They had the analytics, talents and wins to back up the claim. There’s no denying the conference was stacked like maybe never before.
Consequently, the Big Ten earned the most NCAA Tournament bids of any conference ever with nine, two more than any other conference. The Big Ten earned two No. 1 seeds and two No. 2 seeds.
Out of the top 16 seeds, five belonged to Big Ten teams.
Watch out, inferior SEC. Out of the way, anonymous Pac-12. Get ready to be steamrolled, midmajors.
Eight of the nine Big Ten teams failed to win more than one tournament game.
Only top-seeded Michigan survived and will play in the Sweet 16. The Wolverines held off No. 8 seed LSU, 86-78, on Monday night to carry the Big Ten torch. It’s on them alone to break the Big Ten’s 21-year drought without a national championship.
So how did this unexpected meltdown happened?
The Big Ten earned 13% of tournament bids. And yet 88.9% of conference teams couldn’t even advance into the second week of games.
Were they overrated all season? Did eight of them simply underperform?
Were they worn down from a 20-round boxing match that was the Big Ten season? Are other conferences underrated?
Maybe a little of all of that?
“This league is great,” Rutgers coach Steve Pikiell told reporters. “It was great all year. We beat each other up. Maybe that factored into this tournament.”
“When you get nine bids, it says a lot about the conference.”
Of course, you also have to win when you get in.
The Big Ten’s first three tournament bounces were in overtime.
No. 11 seed Michigan State’s overtime loss to No. 11 seed UCLA in a First Four game wouldn’t have been especially stunning except the Spartans blew a 14-point lead.
Friday’s games delivered more eyebrow-raising losses. No. 2 seed Ohio State fell to No. 15 seed Oral Roberts, and No. 4 seed Purdue was upset by No. 13 North Texas.
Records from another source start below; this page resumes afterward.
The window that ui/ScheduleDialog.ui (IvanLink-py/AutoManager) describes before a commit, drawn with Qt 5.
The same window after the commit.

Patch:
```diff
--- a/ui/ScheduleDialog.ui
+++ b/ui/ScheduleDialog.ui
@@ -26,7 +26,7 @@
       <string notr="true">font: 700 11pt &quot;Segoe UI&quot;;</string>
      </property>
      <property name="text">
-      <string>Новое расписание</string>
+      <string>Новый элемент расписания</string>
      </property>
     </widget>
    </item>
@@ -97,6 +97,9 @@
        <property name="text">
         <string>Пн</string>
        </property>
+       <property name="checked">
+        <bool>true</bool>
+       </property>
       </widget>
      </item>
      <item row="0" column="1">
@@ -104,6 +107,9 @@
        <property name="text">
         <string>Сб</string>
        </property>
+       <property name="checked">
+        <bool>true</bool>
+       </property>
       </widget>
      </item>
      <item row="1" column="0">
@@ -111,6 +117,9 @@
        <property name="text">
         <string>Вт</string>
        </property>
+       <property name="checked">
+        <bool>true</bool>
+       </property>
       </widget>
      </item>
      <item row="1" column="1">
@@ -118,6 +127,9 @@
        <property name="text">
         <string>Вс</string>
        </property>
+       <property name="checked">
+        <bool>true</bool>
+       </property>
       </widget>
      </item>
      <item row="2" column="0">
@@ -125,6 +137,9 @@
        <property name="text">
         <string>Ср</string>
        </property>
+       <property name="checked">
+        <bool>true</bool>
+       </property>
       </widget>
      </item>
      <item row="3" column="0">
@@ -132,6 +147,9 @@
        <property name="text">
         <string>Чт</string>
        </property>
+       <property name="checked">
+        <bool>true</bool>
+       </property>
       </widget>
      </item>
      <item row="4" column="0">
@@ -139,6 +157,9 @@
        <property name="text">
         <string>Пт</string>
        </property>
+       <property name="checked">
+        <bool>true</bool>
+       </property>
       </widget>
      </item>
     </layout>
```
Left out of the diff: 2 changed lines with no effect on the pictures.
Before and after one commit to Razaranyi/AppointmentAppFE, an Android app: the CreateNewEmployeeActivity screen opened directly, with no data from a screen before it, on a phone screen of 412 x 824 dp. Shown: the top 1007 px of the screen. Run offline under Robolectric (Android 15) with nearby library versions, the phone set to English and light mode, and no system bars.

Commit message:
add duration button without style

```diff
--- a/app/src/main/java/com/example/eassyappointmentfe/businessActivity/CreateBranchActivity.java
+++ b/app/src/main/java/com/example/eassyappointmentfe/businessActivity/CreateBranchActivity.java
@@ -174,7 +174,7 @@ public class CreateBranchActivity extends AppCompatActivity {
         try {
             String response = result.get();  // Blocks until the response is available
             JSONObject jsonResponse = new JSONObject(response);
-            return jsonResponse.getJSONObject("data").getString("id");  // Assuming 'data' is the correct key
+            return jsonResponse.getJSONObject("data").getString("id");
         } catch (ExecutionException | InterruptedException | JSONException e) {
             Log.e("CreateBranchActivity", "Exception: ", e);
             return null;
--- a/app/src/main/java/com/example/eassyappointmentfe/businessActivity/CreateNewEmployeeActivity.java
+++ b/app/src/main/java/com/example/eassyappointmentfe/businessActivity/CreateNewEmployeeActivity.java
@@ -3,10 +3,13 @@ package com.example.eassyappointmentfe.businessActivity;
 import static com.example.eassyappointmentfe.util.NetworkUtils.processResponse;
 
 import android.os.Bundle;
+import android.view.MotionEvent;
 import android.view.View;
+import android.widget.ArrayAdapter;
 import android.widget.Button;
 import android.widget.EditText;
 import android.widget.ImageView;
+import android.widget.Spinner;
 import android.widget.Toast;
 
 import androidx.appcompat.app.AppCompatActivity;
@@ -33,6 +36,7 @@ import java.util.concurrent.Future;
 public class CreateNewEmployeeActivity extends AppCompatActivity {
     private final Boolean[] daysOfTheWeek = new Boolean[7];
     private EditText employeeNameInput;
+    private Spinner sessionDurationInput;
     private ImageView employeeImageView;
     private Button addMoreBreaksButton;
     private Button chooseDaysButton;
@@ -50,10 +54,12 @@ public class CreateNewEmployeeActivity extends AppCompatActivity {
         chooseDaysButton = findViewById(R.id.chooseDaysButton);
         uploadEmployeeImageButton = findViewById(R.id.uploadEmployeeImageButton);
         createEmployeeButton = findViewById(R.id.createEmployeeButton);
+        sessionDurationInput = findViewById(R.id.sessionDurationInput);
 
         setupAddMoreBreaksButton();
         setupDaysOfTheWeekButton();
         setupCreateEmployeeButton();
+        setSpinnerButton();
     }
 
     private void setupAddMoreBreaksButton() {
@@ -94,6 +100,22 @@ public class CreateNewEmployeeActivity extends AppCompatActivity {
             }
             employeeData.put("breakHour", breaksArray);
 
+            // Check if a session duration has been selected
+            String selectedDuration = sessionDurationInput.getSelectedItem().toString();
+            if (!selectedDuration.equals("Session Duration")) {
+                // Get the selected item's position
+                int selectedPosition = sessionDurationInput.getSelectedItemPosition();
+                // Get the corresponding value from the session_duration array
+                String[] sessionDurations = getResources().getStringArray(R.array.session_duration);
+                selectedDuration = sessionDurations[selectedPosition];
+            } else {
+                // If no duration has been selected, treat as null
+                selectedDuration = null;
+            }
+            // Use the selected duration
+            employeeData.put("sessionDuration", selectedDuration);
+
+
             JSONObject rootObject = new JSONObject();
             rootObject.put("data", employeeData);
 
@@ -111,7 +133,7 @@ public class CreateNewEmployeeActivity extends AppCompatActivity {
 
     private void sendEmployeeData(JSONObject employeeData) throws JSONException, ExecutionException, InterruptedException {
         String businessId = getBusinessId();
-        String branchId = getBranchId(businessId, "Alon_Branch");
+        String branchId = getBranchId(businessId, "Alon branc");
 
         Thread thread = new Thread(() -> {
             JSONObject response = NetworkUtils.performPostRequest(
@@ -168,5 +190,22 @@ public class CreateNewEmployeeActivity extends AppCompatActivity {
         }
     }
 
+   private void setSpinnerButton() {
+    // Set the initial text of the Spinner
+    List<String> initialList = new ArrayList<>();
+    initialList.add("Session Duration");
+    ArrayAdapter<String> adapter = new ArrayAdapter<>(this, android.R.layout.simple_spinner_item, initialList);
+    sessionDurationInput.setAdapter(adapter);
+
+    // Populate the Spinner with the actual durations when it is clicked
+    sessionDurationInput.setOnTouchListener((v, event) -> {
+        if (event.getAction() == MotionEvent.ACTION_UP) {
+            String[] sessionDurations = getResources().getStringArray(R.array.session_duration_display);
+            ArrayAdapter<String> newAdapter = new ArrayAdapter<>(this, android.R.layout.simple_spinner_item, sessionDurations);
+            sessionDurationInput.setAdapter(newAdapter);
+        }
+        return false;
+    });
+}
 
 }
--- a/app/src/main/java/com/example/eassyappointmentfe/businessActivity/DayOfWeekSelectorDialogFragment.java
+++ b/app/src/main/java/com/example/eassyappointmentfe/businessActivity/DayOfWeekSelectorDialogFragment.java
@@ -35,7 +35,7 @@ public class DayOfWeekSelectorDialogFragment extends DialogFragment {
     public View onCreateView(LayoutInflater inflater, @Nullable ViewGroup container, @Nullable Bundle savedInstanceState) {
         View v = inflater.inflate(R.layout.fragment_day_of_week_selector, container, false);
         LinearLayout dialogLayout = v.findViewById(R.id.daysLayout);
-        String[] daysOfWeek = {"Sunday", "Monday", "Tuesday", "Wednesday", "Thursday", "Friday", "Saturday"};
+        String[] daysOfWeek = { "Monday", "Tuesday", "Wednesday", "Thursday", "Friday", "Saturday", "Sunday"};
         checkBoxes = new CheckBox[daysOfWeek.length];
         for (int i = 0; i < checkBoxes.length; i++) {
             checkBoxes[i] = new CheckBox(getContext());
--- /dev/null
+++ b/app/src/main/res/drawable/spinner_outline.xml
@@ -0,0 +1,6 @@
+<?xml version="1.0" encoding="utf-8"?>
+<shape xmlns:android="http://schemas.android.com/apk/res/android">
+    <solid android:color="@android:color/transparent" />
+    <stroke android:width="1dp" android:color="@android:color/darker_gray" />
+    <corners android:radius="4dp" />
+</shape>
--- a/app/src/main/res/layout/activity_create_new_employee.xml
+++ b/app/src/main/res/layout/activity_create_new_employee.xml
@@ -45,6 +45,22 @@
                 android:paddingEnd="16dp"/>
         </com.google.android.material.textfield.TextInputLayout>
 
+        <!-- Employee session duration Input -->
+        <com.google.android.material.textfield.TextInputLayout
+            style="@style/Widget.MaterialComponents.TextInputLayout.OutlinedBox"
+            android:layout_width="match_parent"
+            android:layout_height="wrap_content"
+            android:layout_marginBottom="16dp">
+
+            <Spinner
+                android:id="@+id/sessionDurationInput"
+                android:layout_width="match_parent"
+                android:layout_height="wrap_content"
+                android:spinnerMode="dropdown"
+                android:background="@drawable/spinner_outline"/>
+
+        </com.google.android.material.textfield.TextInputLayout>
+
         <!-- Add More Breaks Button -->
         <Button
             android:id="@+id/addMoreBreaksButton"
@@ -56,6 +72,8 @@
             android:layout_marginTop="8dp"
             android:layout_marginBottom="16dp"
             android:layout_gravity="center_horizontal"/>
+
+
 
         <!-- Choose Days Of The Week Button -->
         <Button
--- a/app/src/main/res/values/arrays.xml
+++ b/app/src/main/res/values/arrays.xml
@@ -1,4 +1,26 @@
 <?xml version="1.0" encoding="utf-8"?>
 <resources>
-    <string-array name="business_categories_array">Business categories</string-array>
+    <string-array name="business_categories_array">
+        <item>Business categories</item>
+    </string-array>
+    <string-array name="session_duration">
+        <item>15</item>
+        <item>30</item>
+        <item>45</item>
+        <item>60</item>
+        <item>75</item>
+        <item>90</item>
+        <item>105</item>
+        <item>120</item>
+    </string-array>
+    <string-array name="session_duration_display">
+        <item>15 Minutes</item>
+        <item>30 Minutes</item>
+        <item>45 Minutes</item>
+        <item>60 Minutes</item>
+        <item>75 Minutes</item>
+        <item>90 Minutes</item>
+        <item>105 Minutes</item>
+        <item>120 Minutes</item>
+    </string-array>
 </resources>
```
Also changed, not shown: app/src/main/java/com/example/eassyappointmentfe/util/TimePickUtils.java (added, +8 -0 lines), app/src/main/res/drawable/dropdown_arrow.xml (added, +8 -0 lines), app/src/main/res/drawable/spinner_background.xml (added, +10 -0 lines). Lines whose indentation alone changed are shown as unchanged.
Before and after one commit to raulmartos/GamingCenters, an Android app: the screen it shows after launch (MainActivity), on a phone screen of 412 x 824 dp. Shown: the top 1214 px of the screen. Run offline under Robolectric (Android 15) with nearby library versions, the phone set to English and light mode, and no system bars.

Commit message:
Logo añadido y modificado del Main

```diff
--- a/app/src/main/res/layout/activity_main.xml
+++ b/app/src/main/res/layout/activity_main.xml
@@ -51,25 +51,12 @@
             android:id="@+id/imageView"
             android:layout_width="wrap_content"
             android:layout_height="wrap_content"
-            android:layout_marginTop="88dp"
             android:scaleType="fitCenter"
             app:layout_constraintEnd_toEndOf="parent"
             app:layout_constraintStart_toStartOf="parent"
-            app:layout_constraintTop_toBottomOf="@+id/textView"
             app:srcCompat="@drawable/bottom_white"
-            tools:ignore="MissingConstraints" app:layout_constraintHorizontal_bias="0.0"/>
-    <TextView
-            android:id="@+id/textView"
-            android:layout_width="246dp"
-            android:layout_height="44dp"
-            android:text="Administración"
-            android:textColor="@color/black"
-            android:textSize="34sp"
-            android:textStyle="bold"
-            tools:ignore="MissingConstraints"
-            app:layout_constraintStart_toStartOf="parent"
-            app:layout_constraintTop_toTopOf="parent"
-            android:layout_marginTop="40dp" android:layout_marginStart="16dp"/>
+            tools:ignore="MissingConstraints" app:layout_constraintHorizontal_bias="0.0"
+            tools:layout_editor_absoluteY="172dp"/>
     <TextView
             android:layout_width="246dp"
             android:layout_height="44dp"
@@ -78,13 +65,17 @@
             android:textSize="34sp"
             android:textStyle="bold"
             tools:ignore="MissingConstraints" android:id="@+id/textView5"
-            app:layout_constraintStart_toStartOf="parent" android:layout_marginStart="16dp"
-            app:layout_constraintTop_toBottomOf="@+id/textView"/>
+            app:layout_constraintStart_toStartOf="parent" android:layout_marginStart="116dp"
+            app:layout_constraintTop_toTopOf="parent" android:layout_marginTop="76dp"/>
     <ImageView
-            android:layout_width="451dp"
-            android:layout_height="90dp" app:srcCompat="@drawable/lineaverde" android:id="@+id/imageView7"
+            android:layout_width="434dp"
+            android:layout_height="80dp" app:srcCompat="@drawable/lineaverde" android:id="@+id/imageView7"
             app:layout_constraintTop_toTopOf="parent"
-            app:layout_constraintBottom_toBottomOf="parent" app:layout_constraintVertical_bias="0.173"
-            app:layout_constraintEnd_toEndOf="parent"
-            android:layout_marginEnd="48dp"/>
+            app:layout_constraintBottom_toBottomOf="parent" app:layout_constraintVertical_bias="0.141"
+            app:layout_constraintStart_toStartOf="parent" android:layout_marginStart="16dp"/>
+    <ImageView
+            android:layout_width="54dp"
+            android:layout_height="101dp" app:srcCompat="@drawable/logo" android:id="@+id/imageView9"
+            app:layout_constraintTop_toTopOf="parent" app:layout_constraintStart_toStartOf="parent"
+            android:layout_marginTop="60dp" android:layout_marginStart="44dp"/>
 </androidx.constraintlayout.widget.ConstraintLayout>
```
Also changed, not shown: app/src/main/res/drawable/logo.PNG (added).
Sunday delivered a bombshell to the Big Ten when No. 8 seed Loyola knocked off No. 1 seed Illinois, controlling the game from start to finish. In other games, No. 9 seed Wisconsin was ousted by No. 1 seed Baylor — as expected — and No. 2 seed Houston eliminated No. 10 seed Rutgers.
On Monday, No. 10 seed Maryland was blown out by No. 2 seed Alabama. And seeing No. 2 Iowa fold against No. 8 Oregon was a shock, in which the Hawkeyes failed to reach the Sweet 16 for the first time since 1999.
Illinois coach Brad Underwood stressed the team’s accomplishments after losing to Loyola, citing the Big Ten Tournament title.
“You can’t lose sight of the Big Ten championship,” he said. “You can’t lose sight of the 19 games we won against Big Ten opponents.”
But now, Michigan stands alone.
Of course, Big Ten teams aren’t alone in falling victim to March Madness.
The total seed count (94) in the Sweet 16 amounts to the highest number in tournament history.
In tournament “bizzaro world,” four Pac-12 teams are alive and looking impressive with a 9-1 total record.
A strange year, playing amid COVID-19 constrictions, has been followed by an unexpected tournament.
Big Ten coaches weren’t lying when they boasted of a talented conference. Metrics weren’t miscalculating. But regular-season talent didn’t translate where it mattered most.
Big Ten coaches and players will probably be more careful about trumpeting their qualifications during future regular seasons.